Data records
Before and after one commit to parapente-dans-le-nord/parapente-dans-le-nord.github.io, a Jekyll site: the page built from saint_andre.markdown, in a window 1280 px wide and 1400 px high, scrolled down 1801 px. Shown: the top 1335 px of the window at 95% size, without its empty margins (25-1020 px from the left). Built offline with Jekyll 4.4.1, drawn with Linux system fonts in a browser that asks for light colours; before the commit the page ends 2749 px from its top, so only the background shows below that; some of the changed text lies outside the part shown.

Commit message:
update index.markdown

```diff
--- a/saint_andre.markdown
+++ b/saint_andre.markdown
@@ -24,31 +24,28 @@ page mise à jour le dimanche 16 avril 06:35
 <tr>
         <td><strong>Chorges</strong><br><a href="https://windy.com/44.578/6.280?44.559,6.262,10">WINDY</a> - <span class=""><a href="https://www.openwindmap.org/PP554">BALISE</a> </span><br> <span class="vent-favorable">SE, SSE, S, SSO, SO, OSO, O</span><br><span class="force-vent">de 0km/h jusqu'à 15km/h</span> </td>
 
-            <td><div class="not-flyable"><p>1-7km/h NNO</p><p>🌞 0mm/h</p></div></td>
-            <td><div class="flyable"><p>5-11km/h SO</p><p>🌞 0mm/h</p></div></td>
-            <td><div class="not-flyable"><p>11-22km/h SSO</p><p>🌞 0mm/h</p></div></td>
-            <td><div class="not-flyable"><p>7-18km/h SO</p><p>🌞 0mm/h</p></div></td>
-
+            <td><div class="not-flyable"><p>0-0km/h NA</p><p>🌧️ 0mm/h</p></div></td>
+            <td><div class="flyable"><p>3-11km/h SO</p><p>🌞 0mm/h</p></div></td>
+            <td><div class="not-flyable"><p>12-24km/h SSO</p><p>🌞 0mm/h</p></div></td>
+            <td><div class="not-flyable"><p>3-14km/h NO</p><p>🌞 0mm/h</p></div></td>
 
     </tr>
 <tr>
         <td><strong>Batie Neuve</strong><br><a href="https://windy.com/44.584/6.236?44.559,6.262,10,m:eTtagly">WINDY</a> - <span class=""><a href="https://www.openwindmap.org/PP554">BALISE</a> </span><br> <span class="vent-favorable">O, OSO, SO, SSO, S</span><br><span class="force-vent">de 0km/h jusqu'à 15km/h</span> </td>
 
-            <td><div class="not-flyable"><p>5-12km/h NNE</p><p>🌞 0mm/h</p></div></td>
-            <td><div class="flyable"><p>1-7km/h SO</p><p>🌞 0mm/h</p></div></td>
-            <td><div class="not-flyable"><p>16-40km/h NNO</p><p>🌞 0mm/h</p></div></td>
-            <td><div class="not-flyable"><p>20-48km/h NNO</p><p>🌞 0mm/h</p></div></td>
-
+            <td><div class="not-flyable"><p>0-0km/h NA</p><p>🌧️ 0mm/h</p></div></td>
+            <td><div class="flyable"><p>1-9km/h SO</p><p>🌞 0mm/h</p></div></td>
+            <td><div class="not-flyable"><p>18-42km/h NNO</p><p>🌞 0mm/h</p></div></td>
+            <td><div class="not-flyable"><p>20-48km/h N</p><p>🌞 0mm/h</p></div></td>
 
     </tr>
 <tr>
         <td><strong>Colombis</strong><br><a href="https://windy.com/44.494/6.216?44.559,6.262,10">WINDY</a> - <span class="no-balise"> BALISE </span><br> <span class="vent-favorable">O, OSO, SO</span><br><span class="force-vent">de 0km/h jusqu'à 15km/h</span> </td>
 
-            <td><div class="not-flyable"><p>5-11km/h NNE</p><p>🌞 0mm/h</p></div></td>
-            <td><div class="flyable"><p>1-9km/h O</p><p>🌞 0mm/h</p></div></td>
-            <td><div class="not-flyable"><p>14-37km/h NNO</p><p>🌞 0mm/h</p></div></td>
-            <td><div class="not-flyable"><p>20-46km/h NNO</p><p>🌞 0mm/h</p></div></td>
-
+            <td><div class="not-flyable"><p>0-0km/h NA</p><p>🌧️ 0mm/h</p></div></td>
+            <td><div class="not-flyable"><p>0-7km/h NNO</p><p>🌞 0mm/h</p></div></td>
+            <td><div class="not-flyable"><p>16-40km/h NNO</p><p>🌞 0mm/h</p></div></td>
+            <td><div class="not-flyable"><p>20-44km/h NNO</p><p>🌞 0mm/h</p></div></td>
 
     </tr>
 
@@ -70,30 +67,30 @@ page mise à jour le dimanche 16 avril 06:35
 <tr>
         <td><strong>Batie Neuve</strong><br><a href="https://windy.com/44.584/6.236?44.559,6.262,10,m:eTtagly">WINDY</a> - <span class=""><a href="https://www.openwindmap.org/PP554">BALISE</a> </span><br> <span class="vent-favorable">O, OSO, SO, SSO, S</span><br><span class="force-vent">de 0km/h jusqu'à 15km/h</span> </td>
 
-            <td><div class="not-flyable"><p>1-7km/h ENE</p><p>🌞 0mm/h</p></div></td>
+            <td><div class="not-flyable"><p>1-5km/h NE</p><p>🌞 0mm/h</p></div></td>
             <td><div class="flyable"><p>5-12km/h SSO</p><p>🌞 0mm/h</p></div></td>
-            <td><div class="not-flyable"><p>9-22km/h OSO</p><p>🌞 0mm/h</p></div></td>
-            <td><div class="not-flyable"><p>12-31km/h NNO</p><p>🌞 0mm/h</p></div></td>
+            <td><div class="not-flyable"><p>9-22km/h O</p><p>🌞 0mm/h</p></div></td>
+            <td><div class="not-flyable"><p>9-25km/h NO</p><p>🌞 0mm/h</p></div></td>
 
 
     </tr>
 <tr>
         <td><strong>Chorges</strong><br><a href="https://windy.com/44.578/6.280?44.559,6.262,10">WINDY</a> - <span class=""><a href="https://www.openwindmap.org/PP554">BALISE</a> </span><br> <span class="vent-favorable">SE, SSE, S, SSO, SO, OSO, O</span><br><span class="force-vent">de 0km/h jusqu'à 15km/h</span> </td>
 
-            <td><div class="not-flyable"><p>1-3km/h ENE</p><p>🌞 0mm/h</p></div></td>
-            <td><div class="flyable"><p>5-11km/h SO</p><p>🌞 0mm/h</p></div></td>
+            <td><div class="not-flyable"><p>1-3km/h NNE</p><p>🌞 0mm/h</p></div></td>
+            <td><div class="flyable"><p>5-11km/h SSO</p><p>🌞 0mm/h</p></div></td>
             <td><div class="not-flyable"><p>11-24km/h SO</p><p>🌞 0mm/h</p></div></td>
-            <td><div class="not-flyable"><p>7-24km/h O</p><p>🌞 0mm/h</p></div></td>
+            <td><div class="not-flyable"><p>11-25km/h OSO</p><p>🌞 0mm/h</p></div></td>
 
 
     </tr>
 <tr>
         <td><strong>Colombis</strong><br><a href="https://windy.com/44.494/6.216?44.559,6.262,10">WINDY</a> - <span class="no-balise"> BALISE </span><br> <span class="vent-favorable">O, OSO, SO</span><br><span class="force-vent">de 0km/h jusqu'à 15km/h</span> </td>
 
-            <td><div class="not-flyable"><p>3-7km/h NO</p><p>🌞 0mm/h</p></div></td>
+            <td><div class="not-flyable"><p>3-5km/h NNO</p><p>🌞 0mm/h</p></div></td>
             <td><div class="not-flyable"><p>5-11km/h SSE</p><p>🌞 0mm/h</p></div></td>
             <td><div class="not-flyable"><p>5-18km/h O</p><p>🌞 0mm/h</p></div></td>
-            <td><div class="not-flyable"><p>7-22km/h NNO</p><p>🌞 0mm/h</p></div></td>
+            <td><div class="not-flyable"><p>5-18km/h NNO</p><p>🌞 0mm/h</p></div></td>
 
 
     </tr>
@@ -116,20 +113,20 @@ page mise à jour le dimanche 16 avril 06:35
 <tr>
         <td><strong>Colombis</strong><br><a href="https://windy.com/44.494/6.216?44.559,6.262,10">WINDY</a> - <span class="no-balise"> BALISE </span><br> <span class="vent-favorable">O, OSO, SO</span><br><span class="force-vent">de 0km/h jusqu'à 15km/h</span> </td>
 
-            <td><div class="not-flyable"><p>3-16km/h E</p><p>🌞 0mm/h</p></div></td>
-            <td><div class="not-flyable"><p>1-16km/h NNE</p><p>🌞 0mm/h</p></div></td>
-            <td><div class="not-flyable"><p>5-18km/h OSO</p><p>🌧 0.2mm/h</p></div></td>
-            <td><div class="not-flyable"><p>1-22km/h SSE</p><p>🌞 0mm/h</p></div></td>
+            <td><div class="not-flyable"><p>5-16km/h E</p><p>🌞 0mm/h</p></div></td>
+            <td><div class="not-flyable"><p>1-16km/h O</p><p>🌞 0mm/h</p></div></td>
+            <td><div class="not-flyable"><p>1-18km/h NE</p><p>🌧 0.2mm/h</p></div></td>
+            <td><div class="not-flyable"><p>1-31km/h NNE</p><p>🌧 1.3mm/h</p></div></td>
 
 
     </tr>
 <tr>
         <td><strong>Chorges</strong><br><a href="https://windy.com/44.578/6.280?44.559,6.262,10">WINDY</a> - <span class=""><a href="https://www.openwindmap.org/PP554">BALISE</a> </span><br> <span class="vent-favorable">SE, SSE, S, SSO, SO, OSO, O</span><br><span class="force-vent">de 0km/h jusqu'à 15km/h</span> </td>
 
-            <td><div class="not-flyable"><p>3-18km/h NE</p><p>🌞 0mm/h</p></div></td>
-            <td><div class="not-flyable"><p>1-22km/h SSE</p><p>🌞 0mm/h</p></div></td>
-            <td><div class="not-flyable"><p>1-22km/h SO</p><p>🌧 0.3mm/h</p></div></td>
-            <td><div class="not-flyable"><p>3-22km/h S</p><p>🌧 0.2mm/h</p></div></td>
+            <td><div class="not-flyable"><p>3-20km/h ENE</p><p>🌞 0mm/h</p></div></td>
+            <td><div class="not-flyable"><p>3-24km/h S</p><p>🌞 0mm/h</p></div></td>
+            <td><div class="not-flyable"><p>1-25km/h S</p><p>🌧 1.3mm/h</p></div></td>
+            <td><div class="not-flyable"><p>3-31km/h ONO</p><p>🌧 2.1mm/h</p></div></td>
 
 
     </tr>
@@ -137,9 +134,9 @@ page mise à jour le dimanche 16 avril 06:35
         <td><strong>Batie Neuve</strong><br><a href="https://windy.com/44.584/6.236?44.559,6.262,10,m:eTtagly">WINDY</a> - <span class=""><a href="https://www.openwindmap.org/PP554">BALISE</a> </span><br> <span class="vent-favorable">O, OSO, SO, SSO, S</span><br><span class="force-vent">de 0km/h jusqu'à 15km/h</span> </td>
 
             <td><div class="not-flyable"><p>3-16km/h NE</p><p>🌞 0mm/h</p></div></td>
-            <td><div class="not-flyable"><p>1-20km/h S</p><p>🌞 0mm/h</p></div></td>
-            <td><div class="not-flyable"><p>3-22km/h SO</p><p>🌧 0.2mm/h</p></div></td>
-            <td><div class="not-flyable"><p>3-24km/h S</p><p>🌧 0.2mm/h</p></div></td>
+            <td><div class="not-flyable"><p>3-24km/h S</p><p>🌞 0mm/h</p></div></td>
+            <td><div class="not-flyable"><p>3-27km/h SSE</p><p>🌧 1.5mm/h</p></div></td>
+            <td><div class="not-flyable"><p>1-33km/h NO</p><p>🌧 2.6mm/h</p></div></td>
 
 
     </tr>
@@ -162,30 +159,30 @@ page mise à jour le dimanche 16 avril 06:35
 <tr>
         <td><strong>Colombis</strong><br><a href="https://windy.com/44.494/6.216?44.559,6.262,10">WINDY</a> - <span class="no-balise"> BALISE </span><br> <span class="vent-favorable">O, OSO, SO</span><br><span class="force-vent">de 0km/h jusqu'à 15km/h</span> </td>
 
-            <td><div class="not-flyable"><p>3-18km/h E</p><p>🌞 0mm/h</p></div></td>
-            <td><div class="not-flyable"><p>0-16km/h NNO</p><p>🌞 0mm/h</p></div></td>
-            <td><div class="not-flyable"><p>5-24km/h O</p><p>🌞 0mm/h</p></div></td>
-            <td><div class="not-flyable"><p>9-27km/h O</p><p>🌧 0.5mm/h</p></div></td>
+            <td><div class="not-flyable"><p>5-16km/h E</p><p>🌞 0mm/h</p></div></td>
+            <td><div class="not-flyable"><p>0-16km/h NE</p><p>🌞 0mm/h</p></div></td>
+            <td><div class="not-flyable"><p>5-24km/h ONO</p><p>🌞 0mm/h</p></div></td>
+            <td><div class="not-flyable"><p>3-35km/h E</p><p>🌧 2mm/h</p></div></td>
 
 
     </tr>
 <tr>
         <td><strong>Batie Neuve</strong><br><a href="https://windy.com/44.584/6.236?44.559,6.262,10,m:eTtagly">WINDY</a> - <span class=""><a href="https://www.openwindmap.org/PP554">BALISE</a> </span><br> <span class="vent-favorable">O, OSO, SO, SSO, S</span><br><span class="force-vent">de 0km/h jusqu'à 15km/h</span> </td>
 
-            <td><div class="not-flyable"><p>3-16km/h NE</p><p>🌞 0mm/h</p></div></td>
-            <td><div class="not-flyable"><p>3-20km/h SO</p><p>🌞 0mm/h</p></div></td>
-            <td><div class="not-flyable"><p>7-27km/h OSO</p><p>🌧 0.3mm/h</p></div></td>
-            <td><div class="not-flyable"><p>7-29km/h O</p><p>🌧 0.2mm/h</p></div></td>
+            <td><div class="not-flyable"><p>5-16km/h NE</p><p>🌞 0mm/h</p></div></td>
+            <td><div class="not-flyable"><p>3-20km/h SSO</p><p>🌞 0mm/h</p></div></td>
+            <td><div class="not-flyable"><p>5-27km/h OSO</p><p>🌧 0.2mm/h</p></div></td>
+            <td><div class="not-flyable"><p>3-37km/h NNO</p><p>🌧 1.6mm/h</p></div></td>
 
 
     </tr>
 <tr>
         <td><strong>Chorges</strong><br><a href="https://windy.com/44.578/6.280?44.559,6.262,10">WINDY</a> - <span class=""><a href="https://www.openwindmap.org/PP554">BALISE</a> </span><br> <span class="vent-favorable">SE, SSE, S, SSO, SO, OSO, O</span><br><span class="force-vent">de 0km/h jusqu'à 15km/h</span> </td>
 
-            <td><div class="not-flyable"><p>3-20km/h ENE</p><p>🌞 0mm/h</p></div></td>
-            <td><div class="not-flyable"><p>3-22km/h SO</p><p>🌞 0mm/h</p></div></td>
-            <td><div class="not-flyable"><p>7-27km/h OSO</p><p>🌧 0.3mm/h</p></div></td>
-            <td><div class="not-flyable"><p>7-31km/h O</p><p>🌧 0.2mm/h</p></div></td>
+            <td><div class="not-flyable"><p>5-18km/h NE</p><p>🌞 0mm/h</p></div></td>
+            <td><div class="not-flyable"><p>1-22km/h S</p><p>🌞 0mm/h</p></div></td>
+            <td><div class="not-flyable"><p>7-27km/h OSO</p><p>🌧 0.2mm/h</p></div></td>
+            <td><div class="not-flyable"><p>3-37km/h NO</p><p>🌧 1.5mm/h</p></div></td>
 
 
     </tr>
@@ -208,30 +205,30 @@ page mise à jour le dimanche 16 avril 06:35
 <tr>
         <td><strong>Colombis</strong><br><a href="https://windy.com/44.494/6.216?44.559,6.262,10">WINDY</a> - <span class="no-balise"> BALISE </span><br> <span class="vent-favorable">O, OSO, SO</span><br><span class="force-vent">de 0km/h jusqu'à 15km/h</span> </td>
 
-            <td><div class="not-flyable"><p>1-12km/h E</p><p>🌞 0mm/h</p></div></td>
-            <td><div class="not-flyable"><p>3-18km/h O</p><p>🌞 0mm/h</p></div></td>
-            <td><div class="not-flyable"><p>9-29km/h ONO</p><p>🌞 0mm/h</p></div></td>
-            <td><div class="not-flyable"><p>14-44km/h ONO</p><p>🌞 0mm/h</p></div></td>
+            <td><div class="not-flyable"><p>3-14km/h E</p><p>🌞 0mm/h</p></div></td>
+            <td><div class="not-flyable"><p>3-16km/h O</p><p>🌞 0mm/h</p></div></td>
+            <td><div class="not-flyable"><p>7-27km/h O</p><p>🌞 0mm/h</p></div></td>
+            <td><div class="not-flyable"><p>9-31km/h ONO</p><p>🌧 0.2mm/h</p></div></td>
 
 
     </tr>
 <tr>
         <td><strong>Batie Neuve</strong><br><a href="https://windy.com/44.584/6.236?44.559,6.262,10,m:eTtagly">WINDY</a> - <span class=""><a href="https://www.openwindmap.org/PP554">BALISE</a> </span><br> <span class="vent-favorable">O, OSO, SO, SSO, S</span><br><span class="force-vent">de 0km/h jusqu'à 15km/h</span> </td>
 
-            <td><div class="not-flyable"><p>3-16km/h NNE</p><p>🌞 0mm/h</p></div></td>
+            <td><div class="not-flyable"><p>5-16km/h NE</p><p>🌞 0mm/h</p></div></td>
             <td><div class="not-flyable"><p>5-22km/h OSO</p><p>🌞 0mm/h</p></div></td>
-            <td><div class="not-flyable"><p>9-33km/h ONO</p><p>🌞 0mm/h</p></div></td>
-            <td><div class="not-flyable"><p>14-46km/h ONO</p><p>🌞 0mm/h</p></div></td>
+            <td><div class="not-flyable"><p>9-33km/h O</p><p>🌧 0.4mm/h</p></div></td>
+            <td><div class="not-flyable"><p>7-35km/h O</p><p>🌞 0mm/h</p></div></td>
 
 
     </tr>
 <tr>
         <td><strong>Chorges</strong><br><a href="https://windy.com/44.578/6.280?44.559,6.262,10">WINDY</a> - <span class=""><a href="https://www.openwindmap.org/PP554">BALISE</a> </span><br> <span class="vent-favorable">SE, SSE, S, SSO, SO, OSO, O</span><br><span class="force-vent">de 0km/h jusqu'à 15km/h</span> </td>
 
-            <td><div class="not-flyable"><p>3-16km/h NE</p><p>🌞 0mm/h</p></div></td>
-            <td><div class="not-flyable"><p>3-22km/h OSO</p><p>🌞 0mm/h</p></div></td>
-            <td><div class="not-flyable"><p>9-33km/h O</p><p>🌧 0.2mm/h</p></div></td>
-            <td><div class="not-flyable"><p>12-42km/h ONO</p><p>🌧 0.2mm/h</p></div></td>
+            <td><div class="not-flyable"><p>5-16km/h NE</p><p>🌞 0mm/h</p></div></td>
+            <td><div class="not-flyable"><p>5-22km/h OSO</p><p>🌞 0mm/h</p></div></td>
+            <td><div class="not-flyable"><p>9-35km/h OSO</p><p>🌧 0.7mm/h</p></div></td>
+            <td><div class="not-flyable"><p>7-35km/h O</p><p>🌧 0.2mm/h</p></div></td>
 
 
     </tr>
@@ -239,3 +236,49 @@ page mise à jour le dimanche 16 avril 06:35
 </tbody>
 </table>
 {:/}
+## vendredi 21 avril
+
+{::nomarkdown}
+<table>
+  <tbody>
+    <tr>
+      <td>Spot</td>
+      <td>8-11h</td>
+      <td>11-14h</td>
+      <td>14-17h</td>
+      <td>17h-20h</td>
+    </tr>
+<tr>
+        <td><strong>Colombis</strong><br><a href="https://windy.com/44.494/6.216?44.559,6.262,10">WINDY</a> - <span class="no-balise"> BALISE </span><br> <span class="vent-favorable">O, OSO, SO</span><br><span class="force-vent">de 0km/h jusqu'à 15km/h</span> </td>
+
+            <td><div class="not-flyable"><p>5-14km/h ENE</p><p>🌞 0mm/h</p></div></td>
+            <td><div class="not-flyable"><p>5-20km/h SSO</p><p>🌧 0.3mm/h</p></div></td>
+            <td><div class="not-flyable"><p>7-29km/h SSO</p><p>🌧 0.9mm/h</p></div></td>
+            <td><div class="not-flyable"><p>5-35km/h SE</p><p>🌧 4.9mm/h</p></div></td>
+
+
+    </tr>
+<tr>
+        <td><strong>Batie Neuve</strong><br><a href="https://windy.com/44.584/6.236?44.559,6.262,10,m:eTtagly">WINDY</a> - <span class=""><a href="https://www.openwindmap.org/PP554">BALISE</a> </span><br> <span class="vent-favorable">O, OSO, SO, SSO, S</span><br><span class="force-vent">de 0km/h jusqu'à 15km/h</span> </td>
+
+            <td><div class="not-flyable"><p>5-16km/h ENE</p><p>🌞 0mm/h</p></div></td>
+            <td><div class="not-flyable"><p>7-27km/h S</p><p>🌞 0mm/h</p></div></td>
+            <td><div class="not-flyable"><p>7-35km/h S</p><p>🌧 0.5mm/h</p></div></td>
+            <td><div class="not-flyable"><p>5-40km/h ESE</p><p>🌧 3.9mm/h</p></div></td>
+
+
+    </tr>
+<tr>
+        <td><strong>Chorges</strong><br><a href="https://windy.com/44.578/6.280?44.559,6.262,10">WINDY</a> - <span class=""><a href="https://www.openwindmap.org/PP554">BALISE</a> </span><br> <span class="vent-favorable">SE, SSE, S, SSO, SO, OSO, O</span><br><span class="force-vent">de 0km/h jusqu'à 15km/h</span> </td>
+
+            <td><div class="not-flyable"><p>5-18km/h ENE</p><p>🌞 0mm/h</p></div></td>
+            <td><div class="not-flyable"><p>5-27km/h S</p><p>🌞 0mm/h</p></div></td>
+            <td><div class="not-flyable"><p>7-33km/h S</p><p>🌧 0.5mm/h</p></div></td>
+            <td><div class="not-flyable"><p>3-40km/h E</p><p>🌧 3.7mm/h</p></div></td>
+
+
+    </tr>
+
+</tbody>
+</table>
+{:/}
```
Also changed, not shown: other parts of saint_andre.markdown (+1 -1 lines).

Task
Only lines containing the string "changed" belong in the answer; find them in the data above and copy them.

Output of the task
Before and after one commit to parapente-dans-le-nord/parapente-dans-le-nord.github.io, a Jekyll site: the page built from saint_andre.markdown, in a window 1280 px wide and 1400 px high, scrolled down 1801 px. Shown: the top 1335 px of the window at 95% size, without its empty margins (25-1020 px from the left). Built offline with Jekyll 4.4.1, drawn with Linux system fonts in a browser that asks for light colours; before the commit the page ends 2749 px from its top, so only the background shows below that; some of the changed text lies outside the part shown.
Also changed, not shown: other parts of saint_andre.markdown (+1 -1 lines).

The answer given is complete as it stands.